((
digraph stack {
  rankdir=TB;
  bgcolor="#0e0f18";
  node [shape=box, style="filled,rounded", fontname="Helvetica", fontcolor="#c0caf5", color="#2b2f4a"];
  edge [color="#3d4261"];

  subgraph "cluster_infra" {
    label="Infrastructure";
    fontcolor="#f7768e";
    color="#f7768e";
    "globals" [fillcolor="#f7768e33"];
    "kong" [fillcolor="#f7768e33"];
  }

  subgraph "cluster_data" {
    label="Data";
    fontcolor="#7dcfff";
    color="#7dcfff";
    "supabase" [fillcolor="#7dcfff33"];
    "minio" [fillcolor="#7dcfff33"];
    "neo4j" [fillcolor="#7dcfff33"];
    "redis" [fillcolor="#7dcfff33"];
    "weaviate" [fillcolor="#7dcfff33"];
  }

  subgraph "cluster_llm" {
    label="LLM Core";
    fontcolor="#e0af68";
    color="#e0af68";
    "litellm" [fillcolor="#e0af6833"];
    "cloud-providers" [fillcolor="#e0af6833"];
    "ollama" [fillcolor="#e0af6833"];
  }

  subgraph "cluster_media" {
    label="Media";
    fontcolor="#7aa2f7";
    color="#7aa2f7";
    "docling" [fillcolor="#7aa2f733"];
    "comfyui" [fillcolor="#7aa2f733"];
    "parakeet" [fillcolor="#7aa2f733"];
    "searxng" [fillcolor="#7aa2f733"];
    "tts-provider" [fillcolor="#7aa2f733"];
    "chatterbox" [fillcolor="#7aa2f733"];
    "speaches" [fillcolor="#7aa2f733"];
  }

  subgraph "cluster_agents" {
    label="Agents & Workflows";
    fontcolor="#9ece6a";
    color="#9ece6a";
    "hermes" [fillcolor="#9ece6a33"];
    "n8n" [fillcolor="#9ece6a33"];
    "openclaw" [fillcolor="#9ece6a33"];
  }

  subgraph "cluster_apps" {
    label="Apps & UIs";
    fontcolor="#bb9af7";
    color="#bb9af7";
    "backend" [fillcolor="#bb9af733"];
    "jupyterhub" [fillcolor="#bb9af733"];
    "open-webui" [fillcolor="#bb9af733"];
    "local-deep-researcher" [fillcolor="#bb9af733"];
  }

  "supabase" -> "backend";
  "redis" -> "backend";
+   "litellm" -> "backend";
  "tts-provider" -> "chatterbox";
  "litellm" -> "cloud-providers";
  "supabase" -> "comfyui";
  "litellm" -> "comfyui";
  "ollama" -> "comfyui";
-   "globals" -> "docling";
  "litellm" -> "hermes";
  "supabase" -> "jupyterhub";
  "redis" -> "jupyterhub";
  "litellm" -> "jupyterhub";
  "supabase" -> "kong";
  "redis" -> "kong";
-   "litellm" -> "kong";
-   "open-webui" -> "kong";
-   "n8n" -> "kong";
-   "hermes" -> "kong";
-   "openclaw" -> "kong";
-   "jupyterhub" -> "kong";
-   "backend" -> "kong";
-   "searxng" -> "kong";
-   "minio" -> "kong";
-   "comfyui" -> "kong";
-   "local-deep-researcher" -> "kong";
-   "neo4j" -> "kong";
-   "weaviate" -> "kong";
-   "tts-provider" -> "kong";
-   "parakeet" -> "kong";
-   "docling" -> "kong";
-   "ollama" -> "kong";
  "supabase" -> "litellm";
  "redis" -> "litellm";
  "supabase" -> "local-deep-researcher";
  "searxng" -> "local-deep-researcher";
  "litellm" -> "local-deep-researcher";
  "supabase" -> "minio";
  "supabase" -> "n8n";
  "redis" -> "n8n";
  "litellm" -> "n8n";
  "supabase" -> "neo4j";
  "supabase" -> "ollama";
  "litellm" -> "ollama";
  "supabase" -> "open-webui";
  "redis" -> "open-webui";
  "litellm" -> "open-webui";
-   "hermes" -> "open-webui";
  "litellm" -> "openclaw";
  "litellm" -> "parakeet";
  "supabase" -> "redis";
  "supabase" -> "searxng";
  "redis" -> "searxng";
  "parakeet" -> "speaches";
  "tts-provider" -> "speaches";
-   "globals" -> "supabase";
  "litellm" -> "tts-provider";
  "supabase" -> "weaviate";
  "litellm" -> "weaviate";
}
))
((
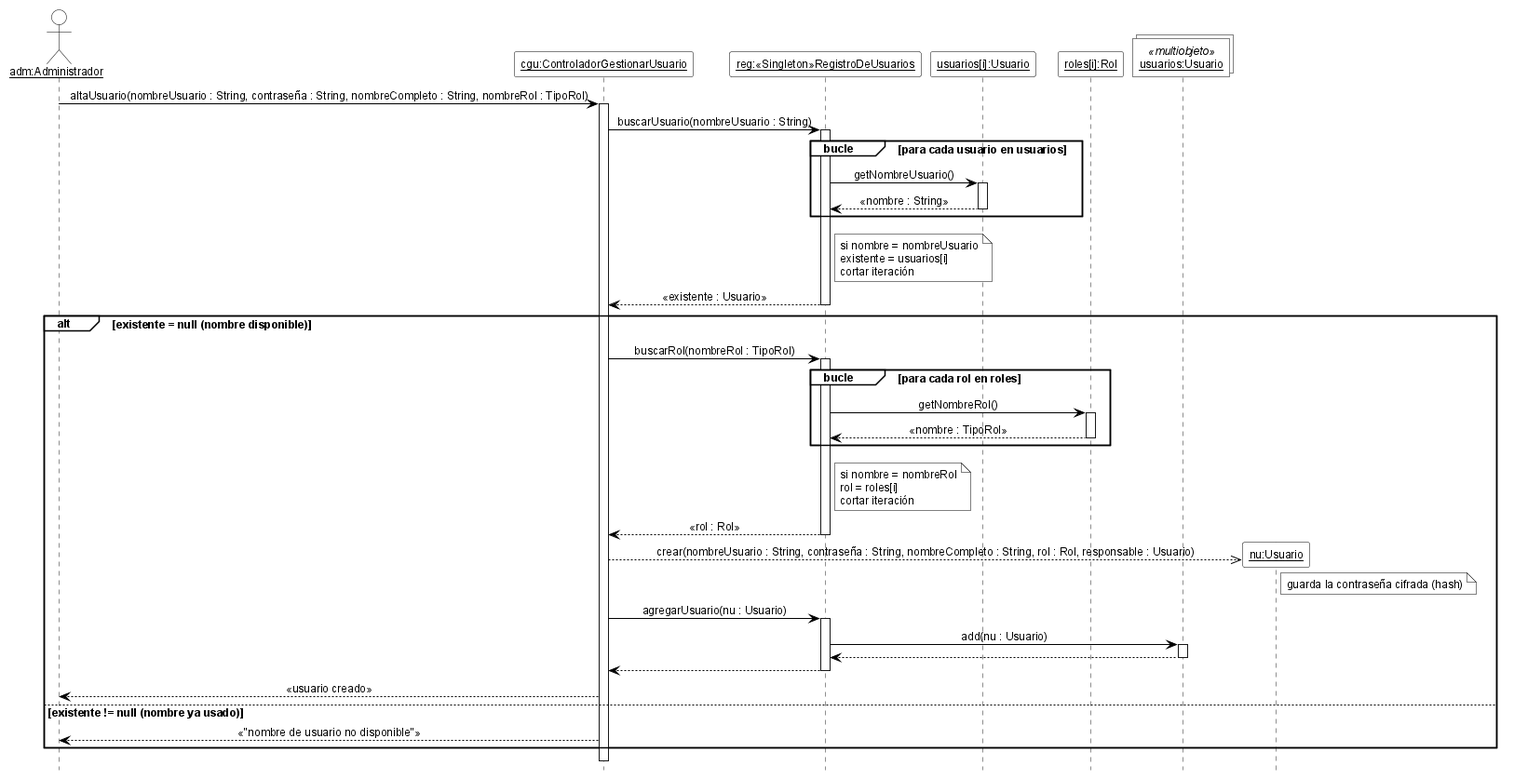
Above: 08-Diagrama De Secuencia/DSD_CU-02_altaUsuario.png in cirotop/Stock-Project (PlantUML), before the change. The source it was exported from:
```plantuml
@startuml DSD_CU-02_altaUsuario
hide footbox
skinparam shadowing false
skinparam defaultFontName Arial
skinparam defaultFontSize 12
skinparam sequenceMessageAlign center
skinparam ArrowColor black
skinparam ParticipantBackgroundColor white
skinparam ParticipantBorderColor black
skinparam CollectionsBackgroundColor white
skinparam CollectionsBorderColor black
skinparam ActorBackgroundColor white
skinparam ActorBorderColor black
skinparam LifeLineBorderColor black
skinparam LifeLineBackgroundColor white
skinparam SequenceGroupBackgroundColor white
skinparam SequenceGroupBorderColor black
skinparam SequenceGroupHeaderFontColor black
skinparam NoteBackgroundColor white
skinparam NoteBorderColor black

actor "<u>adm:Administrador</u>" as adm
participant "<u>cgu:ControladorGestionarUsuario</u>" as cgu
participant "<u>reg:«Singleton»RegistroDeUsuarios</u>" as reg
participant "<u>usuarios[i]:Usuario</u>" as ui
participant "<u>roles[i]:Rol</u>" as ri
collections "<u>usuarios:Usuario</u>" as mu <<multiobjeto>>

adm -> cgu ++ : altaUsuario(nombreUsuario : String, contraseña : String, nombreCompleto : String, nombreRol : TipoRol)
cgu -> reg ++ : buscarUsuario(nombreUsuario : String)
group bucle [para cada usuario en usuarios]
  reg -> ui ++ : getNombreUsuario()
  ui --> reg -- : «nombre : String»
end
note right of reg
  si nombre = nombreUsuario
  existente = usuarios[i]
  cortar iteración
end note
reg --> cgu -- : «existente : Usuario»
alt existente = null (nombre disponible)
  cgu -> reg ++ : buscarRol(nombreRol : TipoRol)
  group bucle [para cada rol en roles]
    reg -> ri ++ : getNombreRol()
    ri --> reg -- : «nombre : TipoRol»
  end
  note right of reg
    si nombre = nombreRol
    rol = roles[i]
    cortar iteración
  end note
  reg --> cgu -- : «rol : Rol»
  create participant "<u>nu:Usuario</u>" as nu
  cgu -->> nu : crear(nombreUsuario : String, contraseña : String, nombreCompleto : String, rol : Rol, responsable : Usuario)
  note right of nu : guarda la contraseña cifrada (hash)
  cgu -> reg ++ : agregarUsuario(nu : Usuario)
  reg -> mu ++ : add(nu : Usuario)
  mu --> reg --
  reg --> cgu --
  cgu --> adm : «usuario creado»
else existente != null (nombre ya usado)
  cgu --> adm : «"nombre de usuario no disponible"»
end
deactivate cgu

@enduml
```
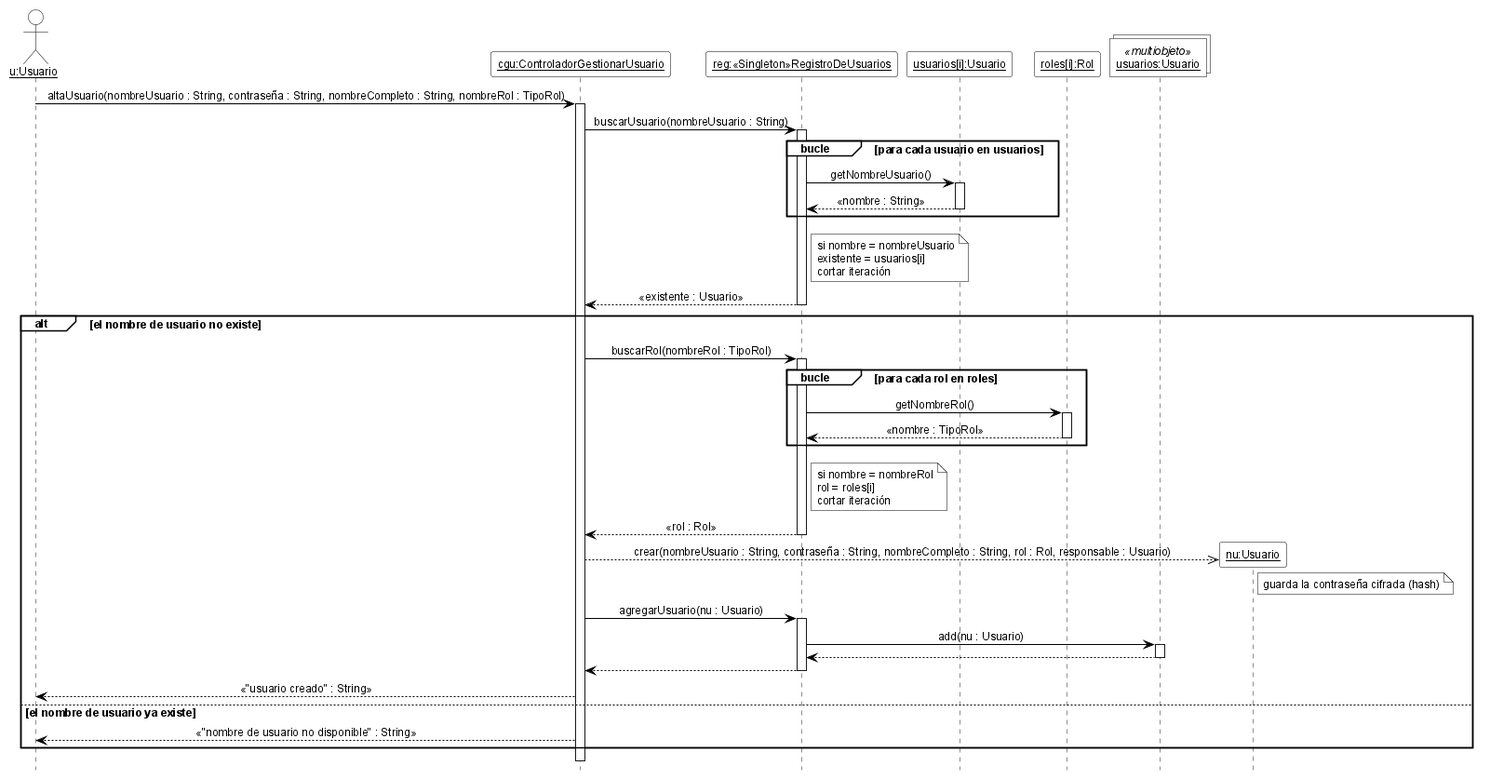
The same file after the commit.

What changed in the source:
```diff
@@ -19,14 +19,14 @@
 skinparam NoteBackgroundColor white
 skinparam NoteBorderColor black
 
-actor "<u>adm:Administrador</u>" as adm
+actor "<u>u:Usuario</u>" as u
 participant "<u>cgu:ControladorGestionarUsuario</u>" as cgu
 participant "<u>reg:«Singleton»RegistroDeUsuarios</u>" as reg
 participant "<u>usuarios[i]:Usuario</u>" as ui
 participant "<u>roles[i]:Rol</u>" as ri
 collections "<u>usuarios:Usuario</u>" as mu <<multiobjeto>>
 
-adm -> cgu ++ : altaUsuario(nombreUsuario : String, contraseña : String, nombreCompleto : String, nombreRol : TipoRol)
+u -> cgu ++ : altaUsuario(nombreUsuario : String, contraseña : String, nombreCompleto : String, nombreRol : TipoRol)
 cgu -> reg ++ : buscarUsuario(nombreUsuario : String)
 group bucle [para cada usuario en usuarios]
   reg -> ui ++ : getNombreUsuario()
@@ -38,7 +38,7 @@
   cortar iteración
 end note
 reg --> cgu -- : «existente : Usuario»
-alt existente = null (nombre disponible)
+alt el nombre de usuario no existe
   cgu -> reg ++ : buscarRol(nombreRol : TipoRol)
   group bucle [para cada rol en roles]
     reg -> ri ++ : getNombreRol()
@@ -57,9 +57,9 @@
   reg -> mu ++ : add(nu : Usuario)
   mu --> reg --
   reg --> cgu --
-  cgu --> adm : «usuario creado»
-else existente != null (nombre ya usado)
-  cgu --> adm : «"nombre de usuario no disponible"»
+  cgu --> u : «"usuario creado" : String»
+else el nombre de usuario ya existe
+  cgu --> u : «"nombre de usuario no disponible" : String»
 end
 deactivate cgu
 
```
))
WHAT YOU SHOULD DO
Matching lines for the string "deep": count them across the listing and reply with the number alone.

EXERCISE SOLUTION
5